Instructions for the task:
Find the lines below that contain the string "FormsModule", count them, and give only the number.

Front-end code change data

=-=-=-=-=

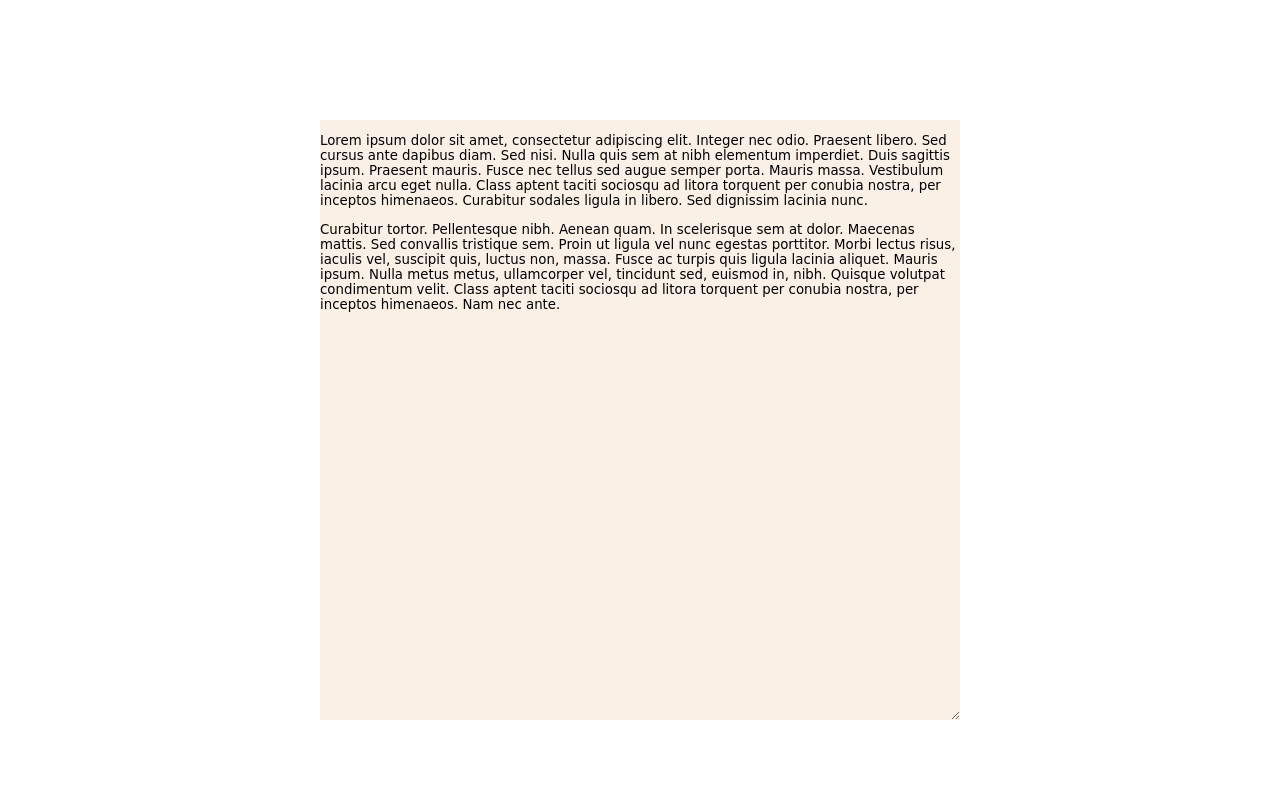
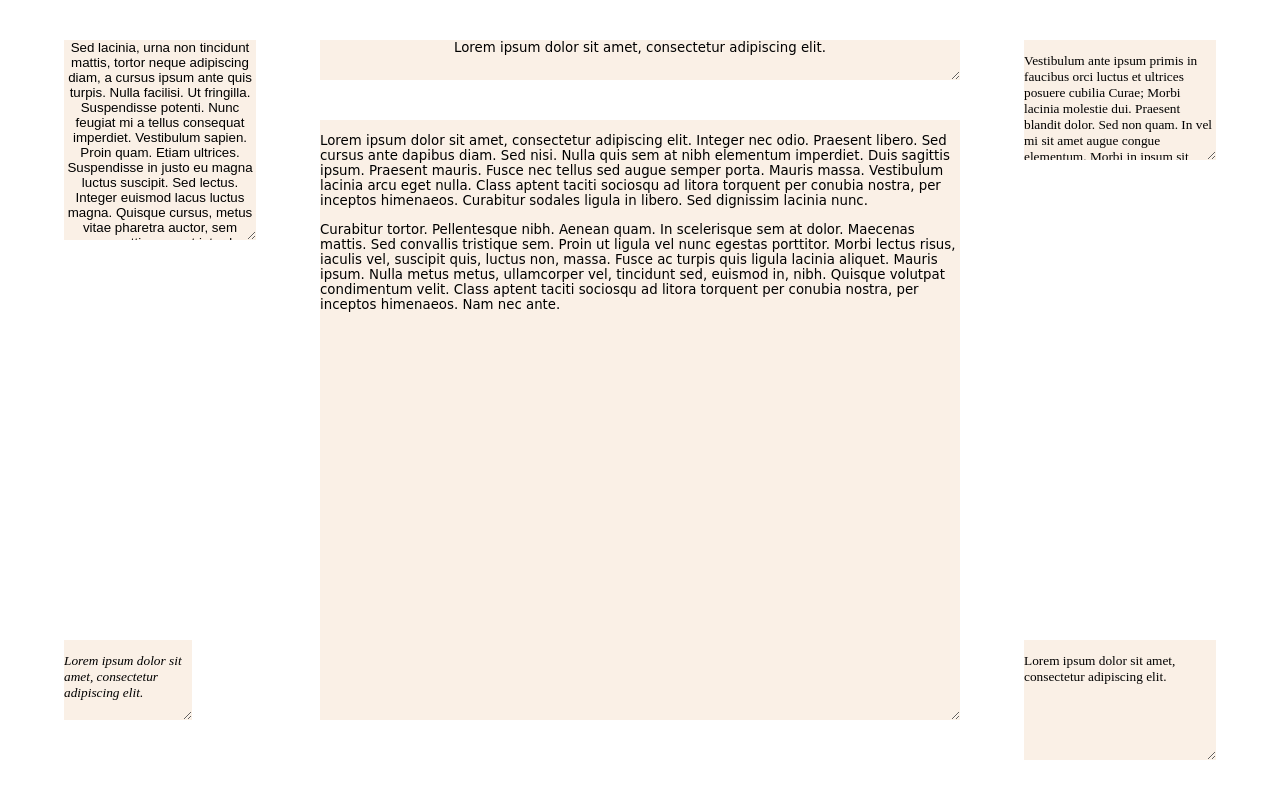
Before and after one commit to rafcortina/fluidtype, a website built with webpack: page src/assets/test.html in a window 1280 px wide. Built offline with nearby package versions, Linux system fonts and the light colour scheme.

Commit message:
Re-enabled more divs with text.

```diff
--- a/src/assets/test.html
+++ b/src/assets/test.html
@@ -24,13 +24,13 @@
 	</style>
   </head>
   <body>
-  		<!--<div class='fluid-text' style="top:5%; left:5%; width:15%; height:25%; font-family: fantasy;text-align:center;">
+  		<div class='fluid-text' style="top:5%; left:5%; width:15%; height:25%; font-family: fantasy;text-align:center;">
   			Sed lacinia, urna non tincidunt mattis, tortor neque adipiscing diam, a cursus ipsum ante quis turpis. Nulla facilisi. Ut fringilla. Suspendisse potenti. Nunc feugiat mi a tellus consequat imperdiet. Vestibulum sapien. Proin quam. Etiam ultrices. Suspendisse in justo eu magna luctus suscipit. Sed lectus. Integer euismod lacus luctus magna. Quisque cursus, metus vitae pharetra auctor, sem massa mattis sem, at interdum magna augue eget diam.
   		</div>
 
   		<div class='fluid-text' contenteditable=true style="top:5%; left:25%; width:50%; height:5%; font-family: cursive;text-align:center;">
   			Lorem ipsum dolor sit amet, consectetur adipiscing elit.
-  		</div>-->
+  		</div>
 
   		<div class='fluid-text' contenteditable=true style="top:15%; left:25%; width:50%; height:75%; font-family: cursive;">
   			<p>Lorem ipsum dolor sit amet, consectetur adipiscing elit. Integer nec odio. Praesent libero. Sed cursus ante dapibus diam. Sed nisi. Nulla quis sem at nibh elementum imperdiet. Duis sagittis ipsum. Praesent mauris. Fusce nec tellus sed augue semper porta. Mauris massa. Vestibulum lacinia arcu eget nulla. Class aptent taciti sociosqu ad litora torquent per conubia nostra, per inceptos himenaeos. Curabitur sodales ligula in libero. Sed dignissim lacinia nunc. </p>
@@ -38,7 +38,7 @@
 			<p>Curabitur tortor. Pellentesque nibh. Aenean quam. In scelerisque sem at dolor. Maecenas mattis. Sed convallis tristique sem. Proin ut ligula vel nunc egestas porttitor. Morbi lectus risus, iaculis vel, suscipit quis, luctus non, massa. Fusce ac turpis quis ligula lacinia aliquet. Mauris ipsum. Nulla metus metus, ullamcorper vel, tincidunt sed, euismod in, nibh. Quisque volutpat condimentum velit. Class aptent taciti sociosqu ad litora torquent per conubia nostra, per inceptos himenaeos. Nam nec ante. </p>
   		</div>
 
-  		<!--<div class='fluid-text' contenteditable=true style="top:5%; left:80%; width:15%; height:15%;">
+  		<div class='fluid-text' contenteditable=true style="top:5%; left:80%; width:15%; height:15%;">
   			<p>Vestibulum ante ipsum primis in faucibus orci luctus et ultrices posuere cubilia Curae; Morbi lacinia molestie dui. Praesent blandit dolor. Sed non quam. In vel mi sit amet augue congue elementum. Morbi in ipsum sit amet pede facilisis laoreet. Donec lacus nunc, viverra nec, blandit vel, egestas et, augue. Vestibulum tincidunt malesuada tellus. Ut ultrices ultrices enim. Curabitur sit amet mauris. Morbi in dui quis est pulvinar ullamcorper. Nulla facilisi. Integer lacinia sollicitudin massa. Cras metus. Sed aliquet risus a tortor. </p>
   		</div>
 
@@ -48,7 +48,7 @@
 
   		<div class='fluid-text' contenteditable=true style="top: 80%; left:5%; width:10%; height:10%; font-style:italic;">
   			<p>Lorem ipsum dolor sit amet, consectetur adipiscing elit. </p>
-  		</div>-->
+  		</div>
   </body>
   <script>
   		var elements = document.getElementsByClassName("fluid-text");
```
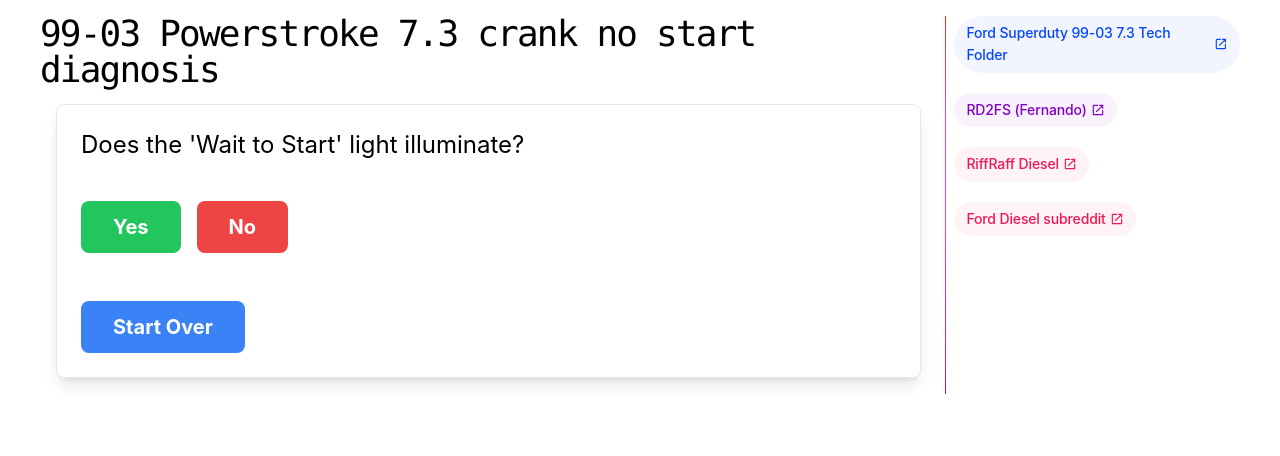
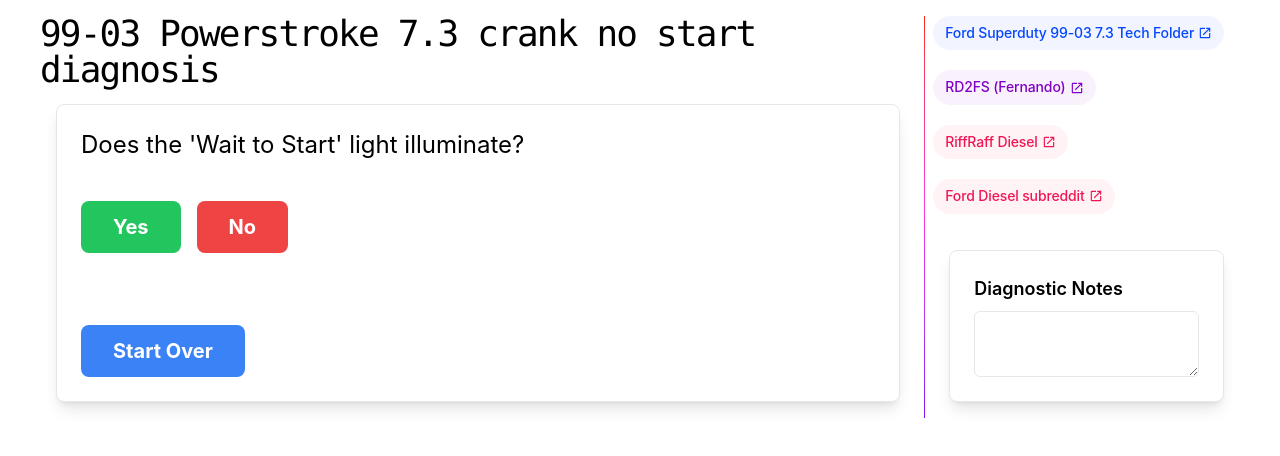
Before and after one commit to baMelvin/sevenThreeCrankNoStart, an Angular app: page / in a window 1280 px wide. Shown: the top 456 px of the page. Built offline with nearby package versions, Linux system fonts and the light colour scheme.

Commit message:
added two way data binding and  as an observable to use over multiple components.

```diff
--- a/src/app/app.component.html
+++ b/src/app/app.component.html
@@ -157,6 +157,7 @@
     </div>
     <div class="divider" role="separator" aria-label="Divider"></div>
     <div class="right-side">
+
       <div class="pill-group">
         @for (item of [
           { title: 'Ford Superduty 99-03 7.3 Tech Folder', link: 'https://www.ford-trucks.com/forums/1592056-1999-2003-ford-super-duty-and-excursion-7-3l-psd-tech-folder.html' },
@@ -184,6 +185,16 @@
             </svg>
           </a>
         }
+        <app-card>
+          <div class="flex flex-col gap-2">
+            <h2 class="text-lg font-semibold">Diagnostic Notes</h2>
+            <textarea
+              class="border rounded-md p-2 w-full"
+              [ngModel]="notes"
+              (ngModelChange)="updateNotes($event)">
+            </textarea>
+          </div>
+        </app-card>
       </div>
     </div>
   </div>
--- a/src/app/app.component.ts
+++ b/src/app/app.component.ts
@@ -2,13 +2,17 @@
 import { RouterOutlet } from '@angular/router';
 import { CommonModule } from '@angular/common';
 import { GraphTraversalService } from './services/graph-traversal.service';
-
+import { CardComponent } from './components/card/card.component';
+import { FormsModule } from '@angular/forms';
+import { Observable } from 'rxjs';
 @Component({
   selector: 'app-root',
   standalone: true,
   imports: [
     RouterOutlet,
     CommonModule,
+    CardComponent,
+    FormsModule
   ],
   providers: [
     GraphTraversalService
@@ -17,5 +21,19 @@
   styleUrls: ['./app.component.css']
 })
 export class AppComponent {
+  notes$: Observable<string>;
+  notes: string = '';
 
+  constructor(private graphService: GraphTraversalService) {
+    this.notes$ = this.graphService.notes$;
+  }
+  ngOnInit(): void {
+    this.notes$.subscribe((notes) => {
+      this.notes = notes || '';
+    });
+  }
+
+  updateNotes(value: string) {
+    this.graphService.updateNotes(value);
+  }
 }
--- a/src/app/components/diagnosis/diagnosis.component.html
+++ b/src/app/components/diagnosis/diagnosis.component.html
@@ -22,15 +22,32 @@
 
         </section>
         <section>
+          <div *ngIf="isFinal">
+              <p class="text-sm">This is a final diagnosis.</p>
+              <section>
+                <app-card>
+                  <div class="flex flex-col gap-2">
+                    <h2 class="text-lg font-semibold">Diagnostic Notes</h2>
+                    <textarea
+                      class="border rounded-md p-2 w-full"
+                      [(ngModel)]="notes"
+                      (input)="updateNotes()">
+                    </textarea>
+                  </div>
+                </app-card>
+              </section>
+          </div>
+
+        </section>
+        <section>
           <button
               (click)="restart()"
-              class="bg-blue-500 hover:bg-red-600 text-white font-bold py-3 px-8 rounded-lg text-xl transition-colors duration-200">
-              <div *ngIf="isFinal">
-                  <p class="text-sm">This is a final diagnosis.</p>
-              </div>
+              class="bg-blue-500 hover:bg-blue-600 text-white font-bold py-3 px-8 rounded-lg text-xl transition-colors duration-200">
+
               Start Over
           </button>
         </section>
+
     </div>
 
 </app-card>
--- a/src/app/components/diagnosis/diagnosis.component.ts
+++ b/src/app/components/diagnosis/diagnosis.component.ts
@@ -2,23 +2,33 @@
 import { CommonModule } from '@angular/common';
 import { GraphTraversalService } from '../../services/graph-traversal.service';
 import { CardComponent } from '../card/card.component';
+import { FormsModule } from '@angular/forms';
+import { Subscription } from 'rxjs';
 
 @Component({
   selector: 'app-diagnosis',
   standalone: true,
-  imports: [CommonModule, CardComponent],
+  imports: [CommonModule, CardComponent, FormsModule],
   templateUrl: './diagnosis.component.html',
   styleUrl: './diagnosis.component.scss'
 })
 export class DiagnosisComponent implements OnInit {
   question: string = '';
   isFinal: boolean = false;
+  notes: string = '';
+
+  private notesSubscription!: Subscription;
+
   constructor(private graphService: GraphTraversalService) {}
 
   ngOnInit(): void {
-    this.graphService.loadGraph().subscribe((graph: any) => {
+    this.graphService.loadGraph().subscribe((graph) => {
       const node = this.graphService.startTraversal(graph);
       this.updateQuestion(node);
+    });
+
+    this.graphService.notes$.subscribe((notes) => {
+      this.notes = notes;
     });
   }
 
@@ -35,9 +45,21 @@
   }
 
   restart() {
-    this.graphService.loadGraph().subscribe((graph: any) => {
+    this.graphService.loadGraph().subscribe((graph) => {
       const node = this.graphService.startTraversal(graph);
       this.updateQuestion(node);
     });
   }
+
+  updateNotes() {
+    this.graphService.updateNotes(this.notes);
+  }
+
+
+  ngOnDestroy(): void {
+    // Prevent memory leaks by unsubscribing
+    if (this.notesSubscription) {
+      this.notesSubscription.unsubscribe();
+    }
+  }
 }
--- a/src/app/services/graph-traversal.service.ts
+++ b/src/app/services/graph-traversal.service.ts
@@ -1,6 +1,6 @@
 import { Injectable } from '@angular/core';
 import { HttpClient } from '@angular/common/http';
-import { Observable } from 'rxjs';
+import { Observable, BehaviorSubject } from 'rxjs';
 
 interface GraphNode {
   id: string;
@@ -20,12 +20,13 @@
 export class GraphTraversalService {
   private graph: GraphData | null = null;
   private currentNode: GraphNode | null = null;
+  private notesSubject = new BehaviorSubject<string>('');
+  notes$ = this.notesSubject.asObservable();
 
   constructor(private http: HttpClient) {}
 
   loadGraph(): Observable<GraphData> {
     let assets = this.http.get<GraphData>('/assets/sevenThreeDiagnonsis.json');
-    console.log("assets: ", assets);
 
     return assets;
   }
@@ -49,4 +50,12 @@
     this.currentNode = this.graph.nodes.find(node => node.id === nextId) || null;
     return this.currentNode;
   }
+
+  updateNotes(notes: string) {
+    this.notesSubject.next(notes);
+  }
+
+  getCurrentNotes(): Observable<string> {
+    return this.notes$;
+  }
 }
```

=-=-=-=-=

Result of this exercise:
4